● Action item: Bring together copies of the lines in the data below that contain the word "Shadow".

● Change detection outputs:
*** Block opens ***

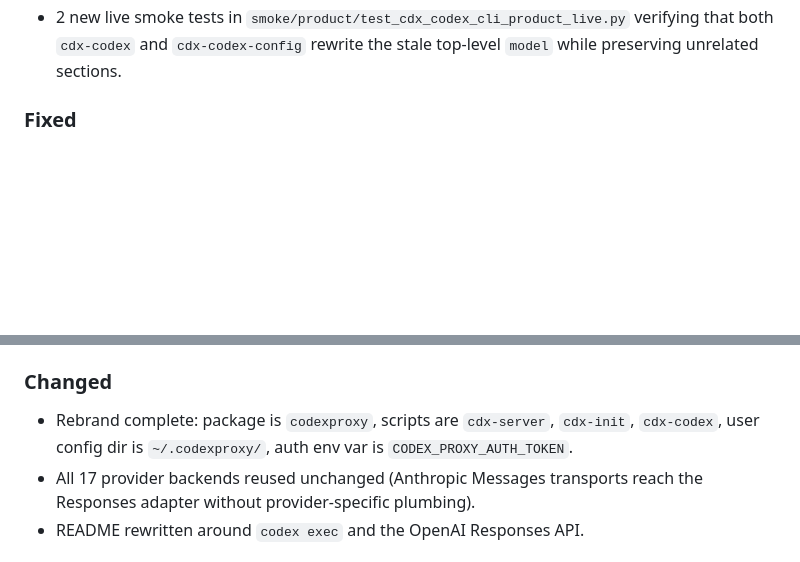
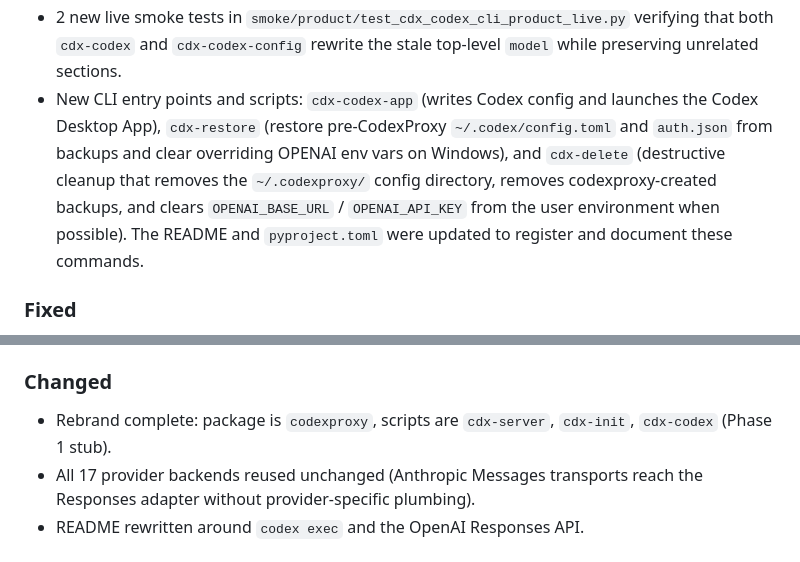
Before and after one commit to chrometechhype/codexproxy, a Markdown page: CHANGELOG.md, 2 parts joined by grey strips. GitHub-like rendering; blank space fills up the shorter version.

Commit message:
chore: document new CLI entry points (cdx-codex-app, cdx-restore, cdx-delete) in CHANGELOG

```diff
--- a/CHANGELOG.md
+++ b/CHANGELOG.md
@@ -23,6 +23,14 @@ Codex Desktop App (`codex app`) now routes through CodexProxy alongside
 - 2 new live smoke tests in `smoke/product/test_cdx_codex_cli_product_live.py`
   verifying that both `cdx-codex` and `cdx-codex-config` rewrite the stale
   top-level `model` while preserving unrelated sections.
+- New CLI entry points and scripts: `cdx-codex-app` (writes Codex config and
+  launches the Codex Desktop App), `cdx-restore` (restore pre-CodexProxy
+  `~/.codex/config.toml` and `auth.json` from backups and clear overriding
+  OPENAI env vars on Windows), and `cdx-delete` (destructive cleanup that
+  removes the `~/.codexproxy/` config directory, removes codexproxy-created
+  backups, and clears `OPENAI_BASE_URL` / `OPENAI_API_KEY` from the user
+  environment when possible). The README and `pyproject.toml` were updated
+  to register and document these commands.
 
 ### Fixed
 - `_responses_input_to_messages` in `api/responses_service.py` now translates
@@ -66,8 +74,7 @@ through the proxy, all 17 providers are reachable, and the legacy
 
 ### Changed
 - Rebrand complete: package is `codexproxy`, scripts are `cdx-server`,
-  `cdx-init`, `cdx-codex`, user config dir is `~/.codexproxy/`, auth env var
-  is `CODEX_PROXY_AUTH_TOKEN`.
+  `cdx-init`, `cdx-codex` (Phase 1 stub).
 - All 17 provider backends reused unchanged (Anthropic Messages transports
   reach the Responses adapter without provider-specific plumbing).
 - README rewritten around `codex exec` and the OpenAI Responses API.
```
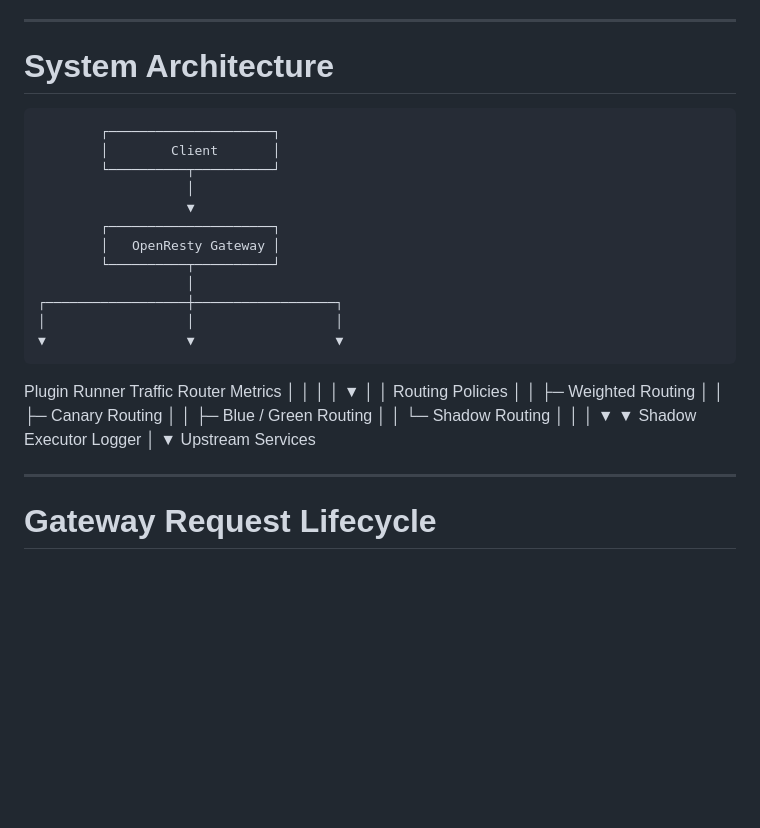
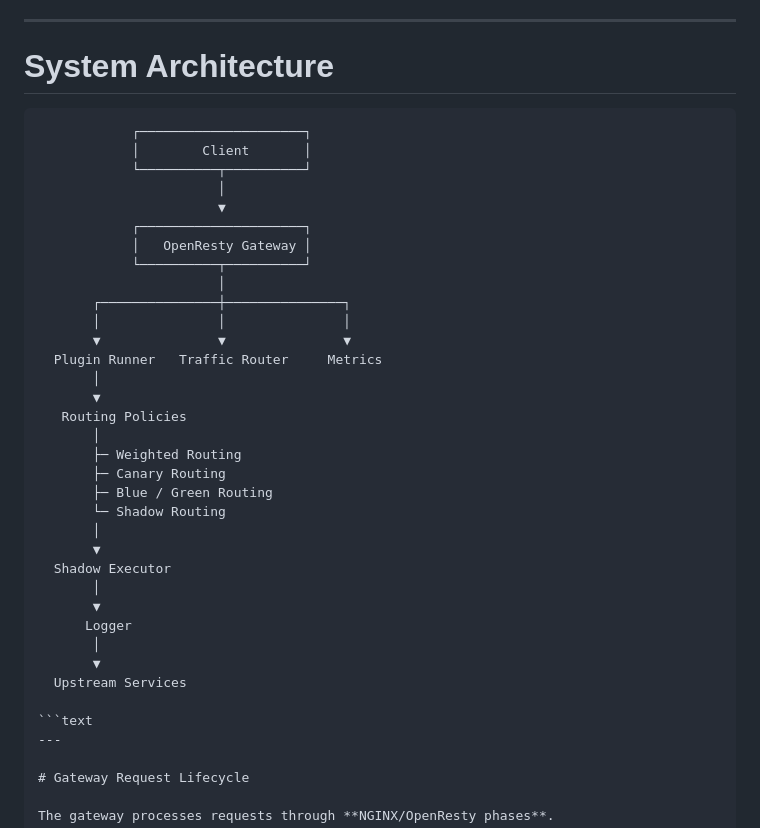
Before and after one commit to arkly365/openresty-api-gateway-lab, a Markdown page: README.md, the part around one of its changes. GitHub-like rendering; blank space fills up the shorter version.

Commit message:
Update README.md
modify System Architecture

````diff
--- a/README.md
+++ b/README.md
@@ -41,7 +41,7 @@ The gateway is implemented using **OpenResty + Lua plugin architecture**.
 ---
 
 # System Architecture
-
+```text
             ┌─────────────────────┐
             │        Client       │
             └──────────┬──────────┘
@@ -51,26 +51,29 @@ The gateway is implemented using **OpenResty + Lua plugin architecture**.
             │   OpenResty Gateway │
             └──────────┬──────────┘
                        │
-    ┌──────────────────┼──────────────────┐
-    │                  │                  │
-    ▼                  ▼                  ▼
+       ┌───────────────┼───────────────┐
+       │               │               │
+       ▼               ▼               ▼
+  Plugin Runner   Traffic Router     Metrics
+       │
+       ▼
+   Routing Policies
+       │
+       ├─ Weighted Routing
+       ├─ Canary Routing
+       ├─ Blue / Green Routing
+       └─ Shadow Routing
+       │
+       ▼
+  Shadow Executor
+       │
+       ▼
+      Logger
+       │
+       ▼
+  Upstream Services
 
-Plugin Runner Traffic Router Metrics
-│ │ │
-│ ▼ │
-│ Routing Policies │
-│ ├─ Weighted Routing │
-│ ├─ Canary Routing │
-│ ├─ Blue / Green Routing │
-│ └─ Shadow Routing │
-│ │
-▼ ▼
-Shadow Executor Logger
-│
-▼
-Upstream Services
-
-
+```text
 ---
 
 # Gateway Request Lifecycle
````
Also changed, not shown: other parts of README.md (+7 -8 lines).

*** Block closes ***

● Written reply:
+       └─ Shadow Routing
+  Shadow Executor
-│ └─ Shadow Routing │
-Shadow Executor Logger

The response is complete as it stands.